* [ACTIVITY]: Check each line of the data for "True", and copy the ones that have it.

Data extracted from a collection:
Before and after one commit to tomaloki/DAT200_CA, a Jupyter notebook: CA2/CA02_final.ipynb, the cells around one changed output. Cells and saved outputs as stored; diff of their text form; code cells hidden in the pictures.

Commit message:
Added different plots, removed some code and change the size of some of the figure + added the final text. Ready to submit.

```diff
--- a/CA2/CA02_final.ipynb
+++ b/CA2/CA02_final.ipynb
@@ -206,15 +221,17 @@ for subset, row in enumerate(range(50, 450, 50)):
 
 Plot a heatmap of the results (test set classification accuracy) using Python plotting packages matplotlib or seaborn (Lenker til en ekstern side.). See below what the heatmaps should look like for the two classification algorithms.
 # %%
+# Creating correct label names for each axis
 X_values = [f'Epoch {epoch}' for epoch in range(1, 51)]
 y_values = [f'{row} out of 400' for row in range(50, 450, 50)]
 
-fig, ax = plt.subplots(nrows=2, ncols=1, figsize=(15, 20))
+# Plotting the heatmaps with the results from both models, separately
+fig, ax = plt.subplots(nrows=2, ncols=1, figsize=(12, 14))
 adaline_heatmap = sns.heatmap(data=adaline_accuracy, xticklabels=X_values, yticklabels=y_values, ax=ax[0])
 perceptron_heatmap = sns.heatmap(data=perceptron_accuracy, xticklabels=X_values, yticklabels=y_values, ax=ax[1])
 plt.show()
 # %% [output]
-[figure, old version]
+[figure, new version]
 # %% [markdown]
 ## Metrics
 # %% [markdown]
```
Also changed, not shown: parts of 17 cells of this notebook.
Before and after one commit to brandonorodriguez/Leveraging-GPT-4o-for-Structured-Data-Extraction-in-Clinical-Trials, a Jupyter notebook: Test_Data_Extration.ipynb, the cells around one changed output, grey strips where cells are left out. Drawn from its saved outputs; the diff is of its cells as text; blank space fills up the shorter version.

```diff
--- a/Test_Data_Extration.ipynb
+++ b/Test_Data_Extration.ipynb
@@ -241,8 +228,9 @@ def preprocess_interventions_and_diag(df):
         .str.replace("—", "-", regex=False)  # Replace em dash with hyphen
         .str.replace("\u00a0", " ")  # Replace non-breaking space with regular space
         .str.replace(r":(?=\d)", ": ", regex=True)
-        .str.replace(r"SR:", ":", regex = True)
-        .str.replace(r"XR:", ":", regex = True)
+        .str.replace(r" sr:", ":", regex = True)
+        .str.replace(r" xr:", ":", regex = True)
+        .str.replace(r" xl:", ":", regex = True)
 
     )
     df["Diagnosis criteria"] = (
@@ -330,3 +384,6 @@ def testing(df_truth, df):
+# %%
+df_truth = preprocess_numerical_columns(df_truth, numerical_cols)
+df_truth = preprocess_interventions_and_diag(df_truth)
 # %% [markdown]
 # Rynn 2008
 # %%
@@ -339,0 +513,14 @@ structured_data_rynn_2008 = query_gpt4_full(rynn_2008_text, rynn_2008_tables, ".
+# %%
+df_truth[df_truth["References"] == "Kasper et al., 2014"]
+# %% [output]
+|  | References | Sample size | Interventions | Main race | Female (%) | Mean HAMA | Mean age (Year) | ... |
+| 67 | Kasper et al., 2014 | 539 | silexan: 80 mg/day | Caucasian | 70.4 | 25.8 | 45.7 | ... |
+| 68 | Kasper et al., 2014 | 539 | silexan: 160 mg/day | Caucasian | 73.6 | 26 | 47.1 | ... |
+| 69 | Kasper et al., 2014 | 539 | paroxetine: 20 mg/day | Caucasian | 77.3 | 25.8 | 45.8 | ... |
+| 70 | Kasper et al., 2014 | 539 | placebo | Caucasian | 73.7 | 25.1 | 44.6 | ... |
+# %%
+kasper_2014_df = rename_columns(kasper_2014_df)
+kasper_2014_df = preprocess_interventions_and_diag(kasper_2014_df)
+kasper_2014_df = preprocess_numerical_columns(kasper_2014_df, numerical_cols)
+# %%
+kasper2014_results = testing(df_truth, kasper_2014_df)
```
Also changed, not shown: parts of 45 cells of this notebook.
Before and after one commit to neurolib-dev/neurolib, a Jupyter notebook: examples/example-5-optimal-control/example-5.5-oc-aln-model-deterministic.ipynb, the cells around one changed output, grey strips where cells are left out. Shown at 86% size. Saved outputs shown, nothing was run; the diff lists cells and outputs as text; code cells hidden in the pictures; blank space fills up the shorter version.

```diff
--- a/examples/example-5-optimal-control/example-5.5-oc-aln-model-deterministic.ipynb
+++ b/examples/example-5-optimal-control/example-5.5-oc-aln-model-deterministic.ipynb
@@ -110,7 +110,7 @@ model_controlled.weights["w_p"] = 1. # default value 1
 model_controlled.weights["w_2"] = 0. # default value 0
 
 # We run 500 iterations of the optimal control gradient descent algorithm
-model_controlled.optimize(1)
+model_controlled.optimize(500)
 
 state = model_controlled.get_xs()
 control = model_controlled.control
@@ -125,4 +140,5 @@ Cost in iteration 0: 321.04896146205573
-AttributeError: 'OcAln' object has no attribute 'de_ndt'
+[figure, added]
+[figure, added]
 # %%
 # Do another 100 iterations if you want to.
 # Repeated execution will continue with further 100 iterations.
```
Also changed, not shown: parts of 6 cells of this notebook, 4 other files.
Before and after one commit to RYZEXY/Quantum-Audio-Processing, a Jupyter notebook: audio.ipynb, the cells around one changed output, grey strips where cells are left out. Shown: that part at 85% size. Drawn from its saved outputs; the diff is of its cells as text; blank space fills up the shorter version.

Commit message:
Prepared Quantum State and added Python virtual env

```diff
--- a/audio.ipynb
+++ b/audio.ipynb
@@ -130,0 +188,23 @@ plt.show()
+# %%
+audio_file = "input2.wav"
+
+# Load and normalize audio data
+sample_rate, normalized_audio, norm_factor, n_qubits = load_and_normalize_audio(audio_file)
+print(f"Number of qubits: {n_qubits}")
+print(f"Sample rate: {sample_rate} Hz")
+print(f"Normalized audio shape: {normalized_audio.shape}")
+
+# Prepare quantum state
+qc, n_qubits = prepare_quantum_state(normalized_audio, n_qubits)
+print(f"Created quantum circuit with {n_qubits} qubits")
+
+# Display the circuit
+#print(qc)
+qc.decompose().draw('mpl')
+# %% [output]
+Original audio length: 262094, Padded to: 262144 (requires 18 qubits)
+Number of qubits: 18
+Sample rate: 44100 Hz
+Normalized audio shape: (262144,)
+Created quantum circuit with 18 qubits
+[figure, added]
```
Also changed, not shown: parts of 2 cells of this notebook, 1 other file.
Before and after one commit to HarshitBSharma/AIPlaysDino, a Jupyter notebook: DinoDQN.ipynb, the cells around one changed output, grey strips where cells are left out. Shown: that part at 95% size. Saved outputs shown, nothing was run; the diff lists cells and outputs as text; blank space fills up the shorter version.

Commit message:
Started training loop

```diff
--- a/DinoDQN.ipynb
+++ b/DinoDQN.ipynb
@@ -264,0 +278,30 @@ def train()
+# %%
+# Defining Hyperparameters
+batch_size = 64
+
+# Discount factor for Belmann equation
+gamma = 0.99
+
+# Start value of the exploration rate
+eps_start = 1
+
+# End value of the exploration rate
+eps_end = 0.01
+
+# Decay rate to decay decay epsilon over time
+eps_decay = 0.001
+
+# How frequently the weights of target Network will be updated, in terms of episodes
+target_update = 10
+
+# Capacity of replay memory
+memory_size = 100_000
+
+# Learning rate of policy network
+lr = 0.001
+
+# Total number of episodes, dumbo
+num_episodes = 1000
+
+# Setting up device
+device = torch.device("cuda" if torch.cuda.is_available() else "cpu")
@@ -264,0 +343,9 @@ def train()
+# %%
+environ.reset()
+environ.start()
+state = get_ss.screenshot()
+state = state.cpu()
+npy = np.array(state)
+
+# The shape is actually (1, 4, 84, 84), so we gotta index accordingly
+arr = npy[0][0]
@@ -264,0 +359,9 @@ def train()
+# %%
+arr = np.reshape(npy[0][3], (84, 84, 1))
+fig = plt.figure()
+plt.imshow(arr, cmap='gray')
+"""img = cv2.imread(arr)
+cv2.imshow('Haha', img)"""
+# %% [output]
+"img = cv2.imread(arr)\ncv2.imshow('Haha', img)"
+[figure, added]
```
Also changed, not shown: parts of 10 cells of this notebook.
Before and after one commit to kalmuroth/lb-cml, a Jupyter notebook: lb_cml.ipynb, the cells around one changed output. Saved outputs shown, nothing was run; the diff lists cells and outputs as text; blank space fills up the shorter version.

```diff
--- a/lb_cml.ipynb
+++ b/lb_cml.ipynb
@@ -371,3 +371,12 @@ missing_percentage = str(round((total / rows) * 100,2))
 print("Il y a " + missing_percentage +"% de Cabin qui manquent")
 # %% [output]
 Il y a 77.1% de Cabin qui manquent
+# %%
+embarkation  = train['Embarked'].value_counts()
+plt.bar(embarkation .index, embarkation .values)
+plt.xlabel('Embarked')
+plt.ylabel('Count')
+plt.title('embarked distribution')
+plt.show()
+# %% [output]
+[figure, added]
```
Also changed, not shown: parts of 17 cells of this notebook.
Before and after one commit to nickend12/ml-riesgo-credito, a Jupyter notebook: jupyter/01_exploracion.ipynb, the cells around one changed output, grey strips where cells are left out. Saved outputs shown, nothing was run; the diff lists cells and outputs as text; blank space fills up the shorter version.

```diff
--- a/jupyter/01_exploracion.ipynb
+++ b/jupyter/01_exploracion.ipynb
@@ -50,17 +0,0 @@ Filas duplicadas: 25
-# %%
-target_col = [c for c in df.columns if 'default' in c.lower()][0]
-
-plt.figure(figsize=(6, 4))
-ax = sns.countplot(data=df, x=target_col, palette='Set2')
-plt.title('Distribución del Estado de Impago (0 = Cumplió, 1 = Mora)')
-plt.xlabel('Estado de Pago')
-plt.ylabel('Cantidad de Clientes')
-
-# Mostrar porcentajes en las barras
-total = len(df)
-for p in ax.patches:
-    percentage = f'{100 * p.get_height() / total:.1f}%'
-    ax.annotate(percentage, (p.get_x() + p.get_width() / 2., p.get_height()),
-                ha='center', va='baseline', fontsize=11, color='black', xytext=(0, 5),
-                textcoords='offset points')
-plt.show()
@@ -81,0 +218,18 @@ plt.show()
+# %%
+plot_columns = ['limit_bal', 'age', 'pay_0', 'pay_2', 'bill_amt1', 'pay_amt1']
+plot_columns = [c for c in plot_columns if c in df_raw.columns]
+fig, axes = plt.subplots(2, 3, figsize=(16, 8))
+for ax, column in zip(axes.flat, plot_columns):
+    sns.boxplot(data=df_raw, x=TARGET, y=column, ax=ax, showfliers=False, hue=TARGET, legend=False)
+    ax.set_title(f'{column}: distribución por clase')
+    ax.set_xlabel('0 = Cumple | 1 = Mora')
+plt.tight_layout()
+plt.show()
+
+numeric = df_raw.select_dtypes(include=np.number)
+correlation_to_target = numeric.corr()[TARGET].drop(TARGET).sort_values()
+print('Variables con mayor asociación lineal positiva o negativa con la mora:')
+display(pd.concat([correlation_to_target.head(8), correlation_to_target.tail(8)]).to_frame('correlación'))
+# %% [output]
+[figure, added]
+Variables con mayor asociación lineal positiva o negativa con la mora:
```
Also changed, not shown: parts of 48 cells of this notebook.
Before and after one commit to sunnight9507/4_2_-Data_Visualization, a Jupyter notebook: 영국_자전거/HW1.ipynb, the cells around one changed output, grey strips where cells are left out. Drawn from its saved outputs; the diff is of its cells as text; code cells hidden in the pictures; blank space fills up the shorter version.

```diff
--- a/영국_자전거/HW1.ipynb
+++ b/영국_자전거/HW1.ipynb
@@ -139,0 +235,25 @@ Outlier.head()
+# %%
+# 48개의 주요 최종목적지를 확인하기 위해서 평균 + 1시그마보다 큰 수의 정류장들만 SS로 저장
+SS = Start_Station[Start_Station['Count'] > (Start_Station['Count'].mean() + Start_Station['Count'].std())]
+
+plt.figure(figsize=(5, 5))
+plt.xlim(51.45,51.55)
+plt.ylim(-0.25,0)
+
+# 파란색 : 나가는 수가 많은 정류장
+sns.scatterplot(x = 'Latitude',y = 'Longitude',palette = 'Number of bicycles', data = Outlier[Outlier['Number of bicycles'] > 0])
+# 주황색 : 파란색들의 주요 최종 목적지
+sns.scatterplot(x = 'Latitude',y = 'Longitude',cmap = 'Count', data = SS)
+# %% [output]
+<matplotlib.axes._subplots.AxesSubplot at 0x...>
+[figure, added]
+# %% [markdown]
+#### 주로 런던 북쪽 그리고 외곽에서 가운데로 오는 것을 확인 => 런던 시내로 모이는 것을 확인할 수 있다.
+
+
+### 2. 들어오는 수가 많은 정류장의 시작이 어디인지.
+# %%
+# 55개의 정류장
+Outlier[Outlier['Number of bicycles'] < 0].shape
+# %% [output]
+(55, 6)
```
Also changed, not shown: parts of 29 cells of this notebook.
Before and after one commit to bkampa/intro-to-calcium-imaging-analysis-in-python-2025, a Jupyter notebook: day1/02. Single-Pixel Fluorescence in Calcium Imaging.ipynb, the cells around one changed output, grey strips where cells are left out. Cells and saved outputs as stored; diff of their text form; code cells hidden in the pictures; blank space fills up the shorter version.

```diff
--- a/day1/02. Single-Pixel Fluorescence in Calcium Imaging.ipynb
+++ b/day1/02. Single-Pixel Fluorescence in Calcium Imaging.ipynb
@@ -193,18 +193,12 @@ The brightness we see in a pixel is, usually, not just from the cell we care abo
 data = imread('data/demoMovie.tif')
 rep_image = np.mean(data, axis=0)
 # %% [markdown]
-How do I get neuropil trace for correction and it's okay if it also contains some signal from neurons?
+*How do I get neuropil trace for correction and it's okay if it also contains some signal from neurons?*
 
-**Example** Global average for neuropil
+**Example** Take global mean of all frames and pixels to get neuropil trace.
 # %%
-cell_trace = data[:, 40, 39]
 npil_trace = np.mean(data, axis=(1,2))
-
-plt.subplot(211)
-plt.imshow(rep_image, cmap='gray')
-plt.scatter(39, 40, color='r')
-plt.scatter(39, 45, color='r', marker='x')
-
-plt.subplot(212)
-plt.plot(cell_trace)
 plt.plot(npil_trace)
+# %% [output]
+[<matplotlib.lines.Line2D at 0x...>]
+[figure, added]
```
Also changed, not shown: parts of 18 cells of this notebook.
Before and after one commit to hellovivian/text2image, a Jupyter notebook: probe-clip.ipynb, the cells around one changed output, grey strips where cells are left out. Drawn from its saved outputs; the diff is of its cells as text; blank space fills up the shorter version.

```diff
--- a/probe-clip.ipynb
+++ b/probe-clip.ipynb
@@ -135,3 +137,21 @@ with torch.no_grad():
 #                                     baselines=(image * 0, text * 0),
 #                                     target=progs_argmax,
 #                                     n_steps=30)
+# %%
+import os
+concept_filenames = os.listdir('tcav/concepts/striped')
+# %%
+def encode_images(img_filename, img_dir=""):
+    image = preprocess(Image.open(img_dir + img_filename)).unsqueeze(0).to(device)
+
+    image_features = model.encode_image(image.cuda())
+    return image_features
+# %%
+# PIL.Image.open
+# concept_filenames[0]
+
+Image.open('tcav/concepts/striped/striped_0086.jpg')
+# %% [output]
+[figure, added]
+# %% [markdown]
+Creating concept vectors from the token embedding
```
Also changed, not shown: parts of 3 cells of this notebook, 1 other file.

* [SOLUTION TO THIS EXERCISE]:
         .str.replace(r":(?=\d)", ": ", regex=True)
-        .str.replace(r"SR:", ":", regex = True)
-        .str.replace(r"XR:", ":", regex = True)
+        .str.replace(r" sr:", ":", regex = True)
+        .str.replace(r" xr:", ":", regex = True)
+        .str.replace(r" xl:", ":", regex = True)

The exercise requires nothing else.